Although very active in sports as a youth, by the time Wander came to UC Health in 2012, with a referral to see Kenter in hand, she says she was barely able to walk having seen “many, many physicians” and thinking she may have to go out of state to find a specialist. Wander says she had no idea she had late onset hip dysplasia.
“By high school I was sitting out a lot,” she recalls. “I would hear someone say arthritis and think ‘I am way too young for this.’”
Kenter, an associate professor in the department of orthopedic surgery at the University of Cincinnati College of Medicine, is one of only a few orthopedic surgeons nationwide who treat the hip arthroscopically for conditions such as soft tissue tears and bone spurs in the hip joint.

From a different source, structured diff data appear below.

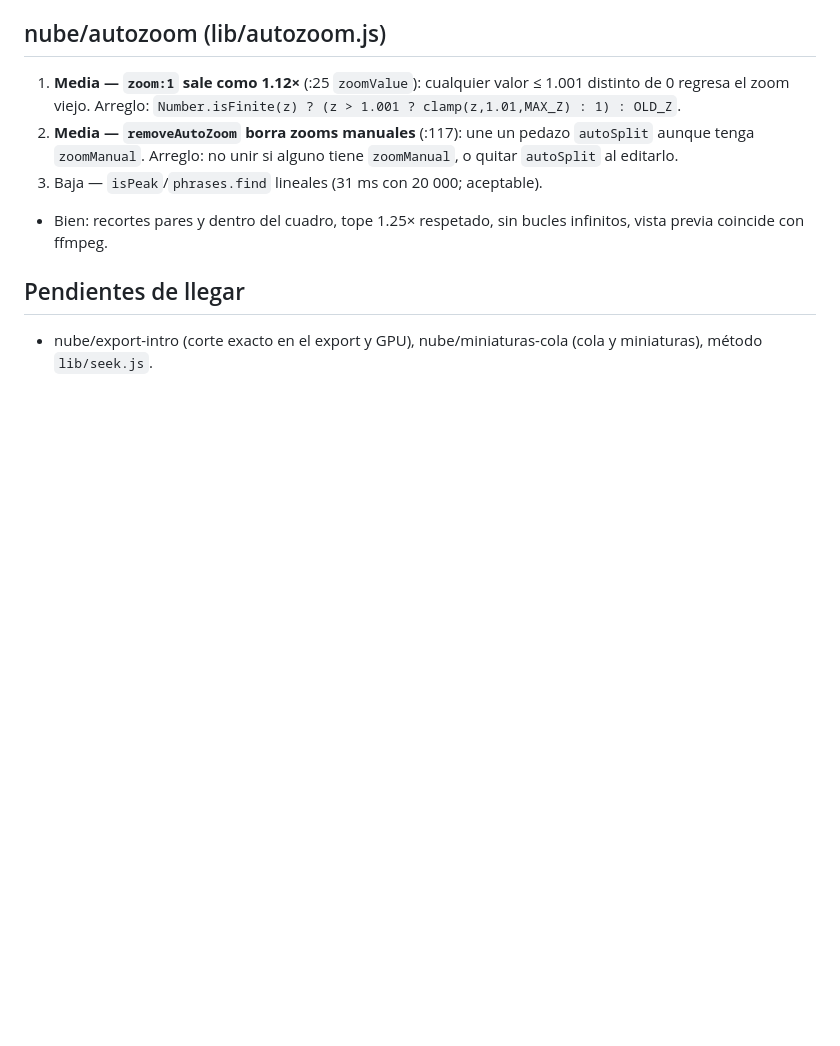
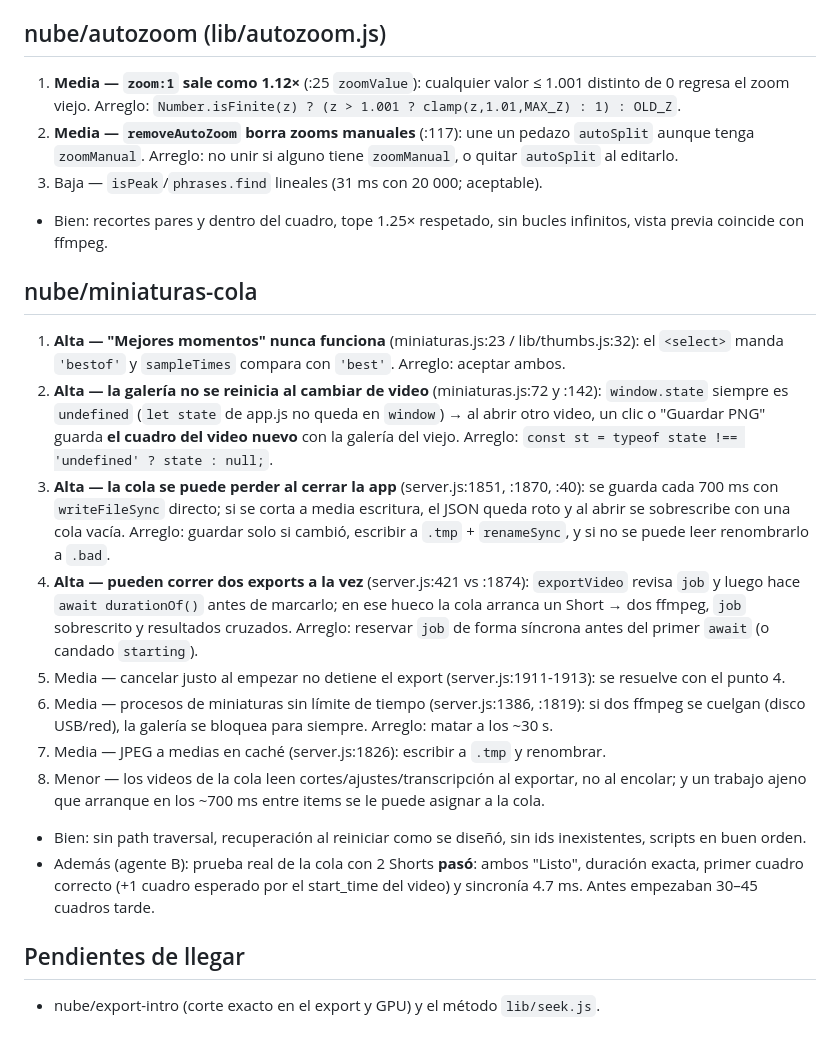
Before and after one commit to emmanuel210232/emm-clips-repo, a Markdown page: docs/REVISION_FINAL.md, the part around the change. Drawn GitHub-style; blank space fills up the shorter version.

Commit message:
Revisión final: hallazgos de miniaturas y cola
Co-Authored-By: Claude Opus 5.5 <noreply@anthropic.com>
Claude-Session: https://claude.ai/code/session_01NBrkP6KdnxmUooE5CxzZp7

```diff
--- a/docs/REVISION_FINAL.md
+++ b/docs/REVISION_FINAL.md
@@ -40,5 +40,17 @@
 3. Baja — `isPeak`/`phrases.find` lineales (31 ms con 20 000; aceptable).
 - Bien: recortes pares y dentro del cuadro, tope 1.25× respetado, sin bucles infinitos, vista previa coincide con ffmpeg.
 
+## nube/miniaturas-cola
+1. **Alta — "Mejores momentos" nunca funciona** (miniaturas.js:23 / lib/thumbs.js:32): el `<select>` manda `'bestof'` y `sampleTimes` compara con `'best'`. Arreglo: aceptar ambos.
+2. **Alta — la galería no se reinicia al cambiar de video** (miniaturas.js:72 y :142): `window.state` siempre es `undefined` (`let state` de app.js no queda en `window`) → al abrir otro video, un clic o "Guardar PNG" guarda **el cuadro del video nuevo** con la galería del viejo. Arreglo: `const st = typeof state !== 'undefined' ? state : null;`.
+3. **Alta — la cola se puede perder al cerrar la app** (server.js:1851, :1870, :40): se guarda cada 700 ms con `writeFileSync` directo; si se corta a media escritura, el JSON queda roto y al abrir se sobrescribe con una cola vacía. Arreglo: guardar solo si cambió, escribir a `.tmp` + `renameSync`, y si no se puede leer renombrarlo a `.bad`.
+4. **Alta — pueden correr dos exports a la vez** (server.js:421 vs :1874): `exportVideo` revisa `job` y luego hace `await durationOf()` antes de marcarlo; en ese hueco la cola arranca un Short → dos ffmpeg, `job` sobrescrito y resultados cruzados. Arreglo: reservar `job` de forma síncrona antes del primer `await` (o candado `starting`).
+5. Media — cancelar justo al empezar no detiene el export (server.js:1911-1913): se resuelve con el punto 4.
+6. Media — procesos de miniaturas sin límite de tiempo (server.js:1386, :1819): si dos ffmpeg se cuelgan (disco USB/red), la galería se bloquea para siempre. Arreglo: matar a los ~30 s.
+7. Media — JPEG a medias en caché (server.js:1826): escribir a `.tmp` y renombrar.
+8. Menor — los videos de la cola leen cortes/ajustes/transcripción al exportar, no al encolar; y un trabajo ajeno que arranque en los ~700 ms entre items se le puede asignar a la cola.
+- Bien: sin path traversal, recuperación al reiniciar como se diseñó, sin ids inexistentes, scripts en buen orden.
+- Además (agente B): prueba real de la cola con 2 Shorts **pasó**: ambos "Listo", duración exacta, primer cuadro correcto (+1 cuadro esperado por el start_time del video) y sincronía 4.7 ms. Antes empezaban 30–45 cuadros tarde.
+
 ## Pendientes de llegar
-- nube/export-intro (corte exacto en el export y GPU), nube/miniaturas-cola (cola y miniaturas), método `lib/seek.js`.
+- nube/export-intro (corte exacto en el export y GPU) y el método `lib/seek.js`.
```
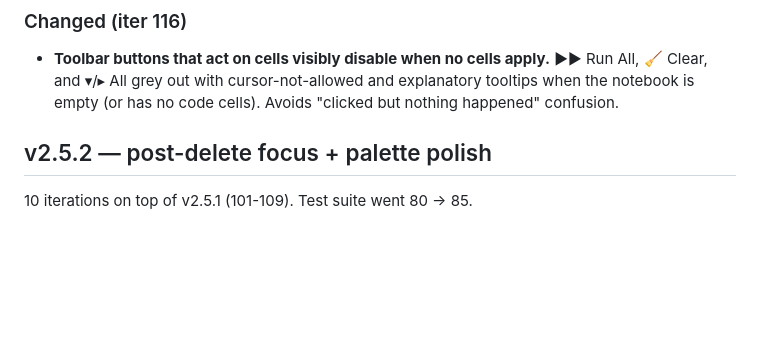
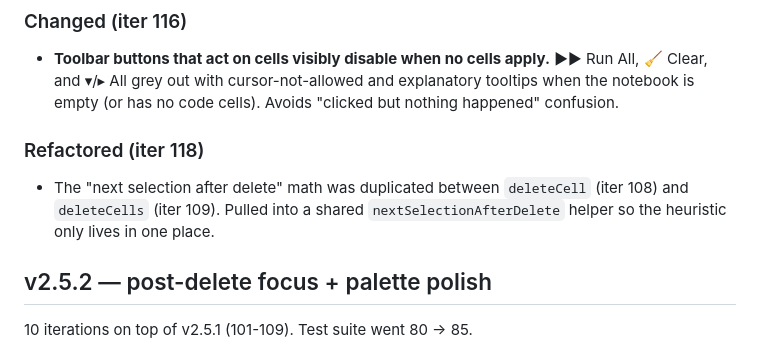
Before and after one commit to kader-xai/doodlecode-studio, a Markdown page: v2/CHANGELOG.md, the part around the change. Rendered like a GitHub page; blank space fills up the shorter version.

Commit message:
docs(changelog): note iter 118 helper extraction (iter 119)
Adds the refactor entry under [Unreleased].

Co-Authored-By: Claude Opus 4.7 (1M context) <noreply@anthropic.com>

```diff
--- a/v2/CHANGELOG.md
+++ b/v2/CHANGELOG.md
@@ -23,6 +23,12 @@
   cursor-not-allowed and explanatory tooltips when the notebook is
   empty (or has no code cells). Avoids "clicked but nothing
   happened" confusion.
+
+### Refactored (iter 118)
+- The "next selection after delete" math was duplicated between
+  `deleteCell` (iter 108) and `deleteCells` (iter 109). Pulled into
+  a shared `nextSelectionAfterDelete` helper so the heuristic only
+  lives in one place.
 
 ## v2.5.2 — post-delete focus + palette polish
 
```
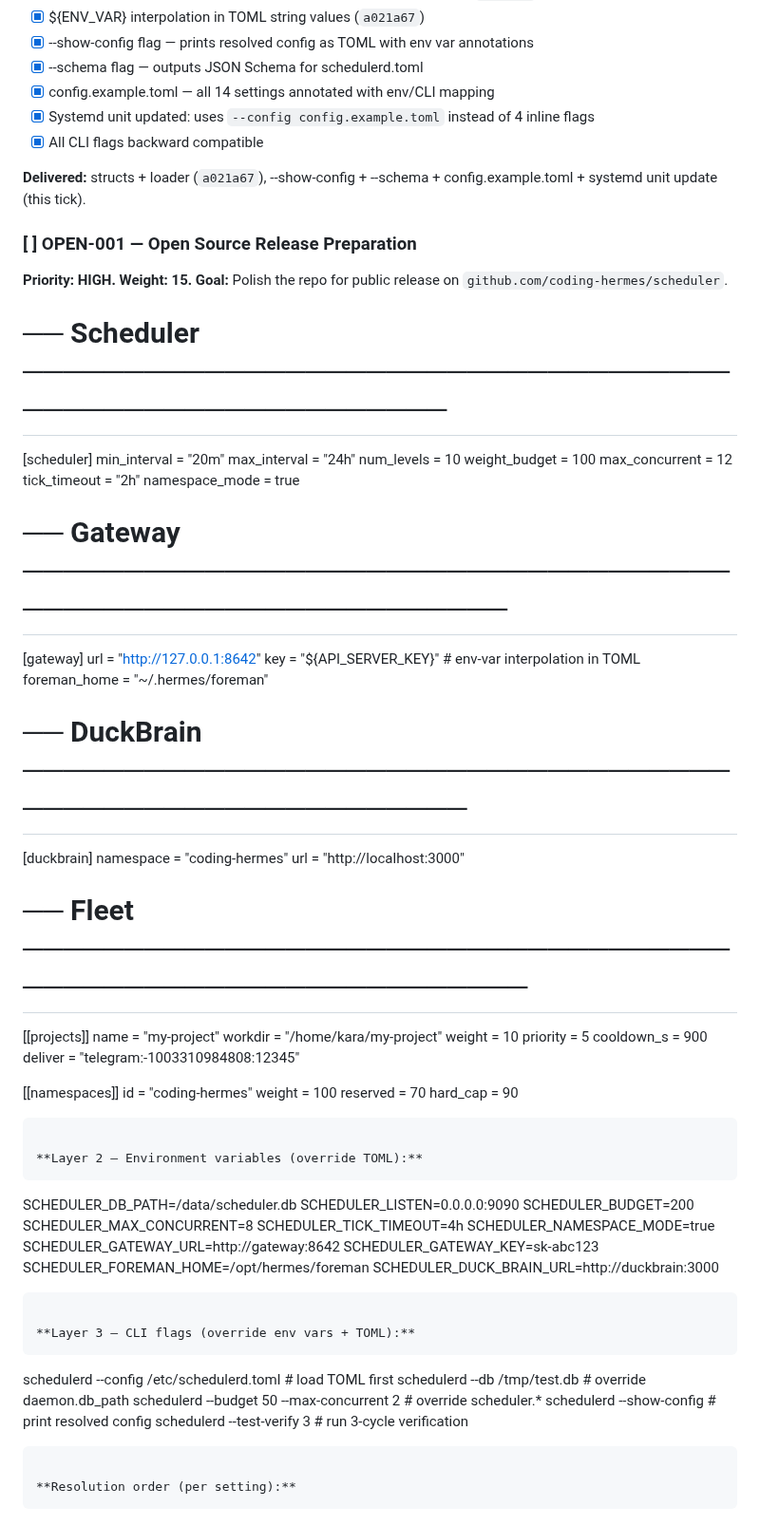
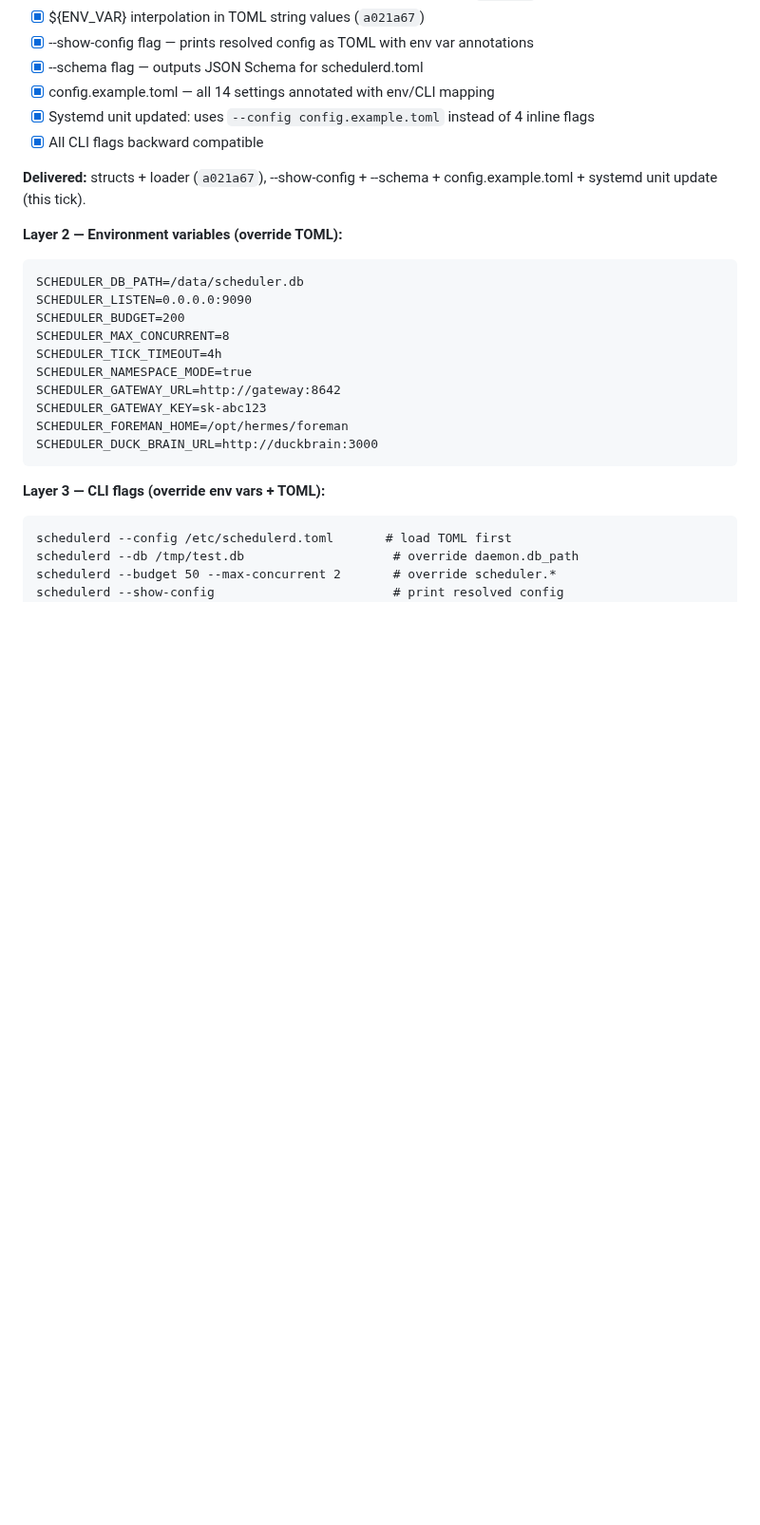
Before and after one commit to carterlasalle/scheduler, a Markdown page: .coding-hermes/tasks.md, the part around the change. Shown at 95% size. Rendered like a GitHub page; blank space fills up the shorter version.

Commit message:
chore: board cleanup — remove garbled OPEN-001 duplicate section
Co-authored-by: Alexis Okuwa <wojonstech@gmail.com>

````diff
--- a/.coding-hermes/tasks.md
+++ b/.coding-hermes/tasks.md
@@ -145,47 +145,6 @@ This covers every deployment style: bare metal (TOML), Docker (env vars), dev (C
 - [x] All CLI flags backward compatible
 
 **Delivered:** structs + loader (`a021a67`), --show-config + --schema + config.example.toml + systemd unit update (this tick).
-
-### [ ] OPEN-001 — Open Source Release Preparation
-**Priority: HIGH. Weight: 15.**
-**Goal:** Polish the repo for public release on `github.com/coding-hermes/scheduler`.
-
-# ── Scheduler ────────────────────────────────────────────────────────
-[scheduler]
-min_interval = "20m"
-max_interval = "24h"
-num_levels = 10
-weight_budget = 100
-max_concurrent = 12
-tick_timeout = "2h"
-namespace_mode = true
-
-# ── Gateway ───────────────────────────────────────────────────────────
-[gateway]
-url = "http://127.0.0.1:8642"
-key = "${API_SERVER_KEY}"   # env-var interpolation in TOML
-foreman_home = "~/.hermes/foreman"
-
-# ── DuckBrain ─────────────────────────────────────────────────────────
-[duckbrain]
-namespace = "coding-hermes"
-url = "http://localhost:3000"
-
-# ── Fleet ────────────────────────────────────────────────────────────
-[[projects]]
-name = "my-project"
-workdir = "/home/kara/my-project"
-weight = 10
-priority = 5
-cooldown_s = 900
-deliver = "telegram:-1003310984808:12345"
-
-[[namespaces]]
-id = "coding-hermes"
-weight = 100
-reserved = 70
-hard_cap = 90
-```
 
 **Layer 2 — Environment variables (override TOML):**
 ```
````
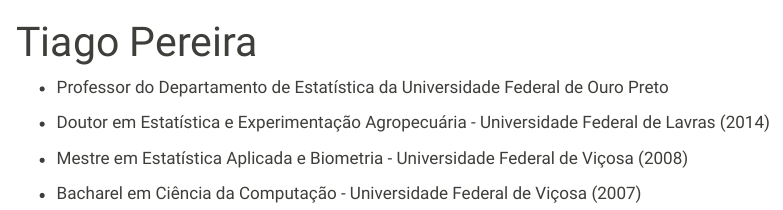
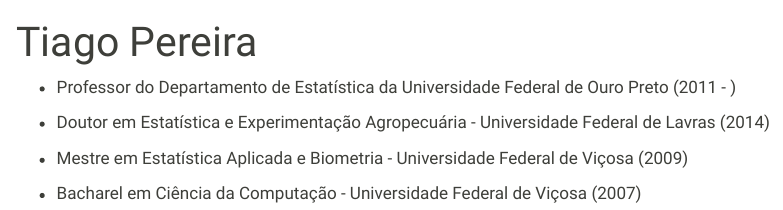
Before and after one commit to tiagomartin/tiagomartin.github.io, a Quarto document (index.qmd): the page in a window 1100 px wide, from its top. Rendered offline with R 4.5, knitr and Pandoc in place of Quarto, with nearby package versions; menus at the side of the page are left out.

Commit message:
atualiza site

```diff
--- a/_quarto.yml
+++ b/_quarto.yml
@@ -1,5 +1,7 @@
 project:
   type: website
+  output-dir: docs
+
 
 website:
   title: "Prof.Tiago Pereira"
--- a/index.qmd
+++ b/index.qmd
@@ -1,11 +1,12 @@
 ---
 title: "Tiago Pereira"
+
 ---
 
--   Professor do Departamento de Estatística da Universidade Federal de Ouro Preto
+-   Professor do Departamento de Estatística da Universidade Federal de Ouro Preto (2011 - )
 
 -   Doutor em Estatística e Experimentação Agropecuária - Universidade Federal de Lavras (2014)
 
--   Mestre em Estatística Aplicada e Biometria - Universidade Federal de Viçosa (2008)
+-   Mestre em Estatística Aplicada e Biometria - Universidade Federal de Viçosa (2009)
 
 -   Bacharel em Ciência da Computação - Universidade Federal de Viçosa (2007)
```
Also changed, not shown: ensino.qmd (+2 -0 lines), .quarto/idx/about.qmd.json (deleted), .quarto/idx/ensino.qmd.json, .quarto/idx/index.qmd.json, avatar.jpg (added), docs/search.json, 18 other files.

Kenter arthroscopically repaired a labral tear in Wander’s left hip and removed bone spurs that were tearing into the cartilage.
“It felt better in a week after the surgery than it had felt my whole life. It was pretty much immediate relief … life changing actually,” says a grateful Wander who will undergo arthroscopy on her right hip in the near future.
In an arthroscopic examination, Kenter makes a small incision in the patient’s skin and then inserts pencil-sized instruments that contain a small lens and lighting system to magnify and illuminate the structures inside the joint. The surgery is done on an outpatient basis—meaning no anticipated overnight stays in the hospital—and the surgery generally takes 2 to 3 hours.
It’s a newer, advanced procedure that’s leading to “enormous quality of life improvements for many patients,” says Kenter.
Patients often live with hip pain for years, he says, because it’s the same type of joint pain associated with arthritis, bursitis (inflammation of the bursa sac located in the hip) or a groin pull; all of which can lessen in pain with inactivity; therefore people might just stop moving to find relief. In the young athlete, hip pain is more often attributed to overuse, but it can also be the result of late onset hip dysplasia; of which he says he is seeing more and more cases.
“People are very familiar with having their knee or shoulder scoped, but the hip is a much larger joint and it takes a specialized technique to examine and repair these problems,” he says, explaining that late onset hip dysplasia, which can cause soft tissue tears and bone spurs, can affect patients as young as thirteen.
Dysplasia of the hip is the name for a variety of conditions caused when a child’s hip doesn’t develop properly, either in utero or later in life, and can affect one or both hip joints. In mild cases the ligaments and other soft tissues around the hip joint are not tight, and they allow the thighbone (femur) to move around more than normal. In severe cases, the joint is so loose that the ball at the top of the thighbone (femoral head) is displaced from the hip socket.
What Kenter wants people in the Greater Cincinnati community to know is: “You do not need to leave Cincinnati to have your hip scoped … we do that here.”
Media Contact: Angela Koenig, 513-558-4625